Blue skies with wisps of white clouds and warms breezes carrying the happy chatter of birds beckoned us outside. We picnicked in the yard. Then, the kids played while I did some much needed yard clean up. The day was perfection.
Until…a squeal. A cry. A mini-eruption. Child tormenting child.
As I had deposited some leaves and branches that I’d swept from a small garden bed, my son had taken it upon himself to use a rock from the edge of said garden to crush my daughter’s sidewalk chalk into a fine powder. He, then, proceeded to “paint” my ten-month-old’s clothes and hair with the powder, and, when his sister told him to stop, he pulled her hair. All this happened in but a few minutes.
The fall out lasted longer.
Melt downs ensued – by both the victims and the assailant. Voices rose to unpleasant decibels. Frustration overtook me.
What had happened to the peaceful picture I had smiled at when walking over to the woods’edge with yard debris: my son playing with figurines on a blanket; his sister drawing with chalk; my ten month old mouthing a toy; all blissfully enjoying an ideal spring day? Nothing more than childhood antics, I suppose, compounded by Mommy stepping away for a minute.
Isn’t it always that step away – to do a small chore, to answer a phone call, to go to the bathroom – that triggers kiddo-madness? It’s as if the kids have an alert button hard-wired into them that says, “Mommy is otherwise occupied. She is not present to avert a situation before it unfolds.
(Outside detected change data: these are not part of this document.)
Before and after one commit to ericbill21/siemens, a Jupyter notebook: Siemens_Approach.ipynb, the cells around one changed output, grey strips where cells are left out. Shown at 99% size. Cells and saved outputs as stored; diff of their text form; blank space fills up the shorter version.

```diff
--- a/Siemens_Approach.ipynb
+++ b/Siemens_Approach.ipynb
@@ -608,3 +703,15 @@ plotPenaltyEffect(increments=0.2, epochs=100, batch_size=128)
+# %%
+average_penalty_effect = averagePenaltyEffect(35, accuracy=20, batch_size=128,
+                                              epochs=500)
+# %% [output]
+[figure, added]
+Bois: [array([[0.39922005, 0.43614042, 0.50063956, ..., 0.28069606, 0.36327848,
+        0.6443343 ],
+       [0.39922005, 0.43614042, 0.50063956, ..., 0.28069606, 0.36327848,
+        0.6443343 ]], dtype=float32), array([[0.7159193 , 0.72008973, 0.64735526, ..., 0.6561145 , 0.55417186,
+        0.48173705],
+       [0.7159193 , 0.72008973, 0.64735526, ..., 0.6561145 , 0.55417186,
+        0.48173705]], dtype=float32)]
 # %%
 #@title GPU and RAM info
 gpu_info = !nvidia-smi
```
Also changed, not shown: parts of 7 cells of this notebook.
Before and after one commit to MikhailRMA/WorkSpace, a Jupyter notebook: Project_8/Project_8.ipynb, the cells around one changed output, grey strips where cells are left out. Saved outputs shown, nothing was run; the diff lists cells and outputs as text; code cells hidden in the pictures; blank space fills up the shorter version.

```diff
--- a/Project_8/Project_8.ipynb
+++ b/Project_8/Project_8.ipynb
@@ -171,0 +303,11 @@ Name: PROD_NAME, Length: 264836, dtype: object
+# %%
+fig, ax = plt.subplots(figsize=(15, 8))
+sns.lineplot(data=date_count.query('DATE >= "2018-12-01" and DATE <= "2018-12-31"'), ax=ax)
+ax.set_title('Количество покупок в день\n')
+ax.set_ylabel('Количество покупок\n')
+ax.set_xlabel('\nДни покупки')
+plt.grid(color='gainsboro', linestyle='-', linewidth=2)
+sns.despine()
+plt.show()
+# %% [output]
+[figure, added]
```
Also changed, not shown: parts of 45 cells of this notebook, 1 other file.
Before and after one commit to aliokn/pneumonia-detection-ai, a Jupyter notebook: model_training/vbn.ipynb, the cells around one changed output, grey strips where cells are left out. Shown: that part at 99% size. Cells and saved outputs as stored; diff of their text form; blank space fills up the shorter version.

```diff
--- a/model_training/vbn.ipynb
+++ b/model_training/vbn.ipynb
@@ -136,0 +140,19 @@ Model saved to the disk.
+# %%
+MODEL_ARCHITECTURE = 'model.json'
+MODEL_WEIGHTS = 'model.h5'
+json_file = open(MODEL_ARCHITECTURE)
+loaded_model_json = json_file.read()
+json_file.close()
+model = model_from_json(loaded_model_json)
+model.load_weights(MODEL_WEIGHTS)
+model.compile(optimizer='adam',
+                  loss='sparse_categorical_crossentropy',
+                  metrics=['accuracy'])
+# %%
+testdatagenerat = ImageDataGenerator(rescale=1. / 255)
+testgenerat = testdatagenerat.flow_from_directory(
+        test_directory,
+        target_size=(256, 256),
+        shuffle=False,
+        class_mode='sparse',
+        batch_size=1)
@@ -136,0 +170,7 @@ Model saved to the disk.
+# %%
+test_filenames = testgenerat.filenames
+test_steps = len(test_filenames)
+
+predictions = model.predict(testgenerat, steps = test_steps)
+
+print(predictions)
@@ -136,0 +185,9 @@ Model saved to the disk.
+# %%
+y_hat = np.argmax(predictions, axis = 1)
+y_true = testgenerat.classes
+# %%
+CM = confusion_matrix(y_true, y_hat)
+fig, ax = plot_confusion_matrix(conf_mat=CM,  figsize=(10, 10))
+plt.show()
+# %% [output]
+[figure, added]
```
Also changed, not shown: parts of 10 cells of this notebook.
Time to stir things up.”
Or, in the case of my family’s spring afternoon, maybe the fault was not the button in all kids, but the unique wiring of my own son’s mind and my failure to take it into consideration. Looking back, I realize that I let the afternoon unfold at leisure without consciously tending to my son’s sensory diet needs.
Whatever the reason for that afternoon’s less than idyllic interruption, it was what it was. And, what it was was very minor…and just another part of parenting.
It’s done. It’s over with. No one’s the worse for it.
When the mad moment ended, the skies continued to be clear. Birds continued to sing. The children were redirected and reengaged – content.
I was content, too.
Yes, content having to stay at literal arm’s reach.
No the garden could not continue to be tended. In fact, it still needs tending.
That’s okay. My children need me more.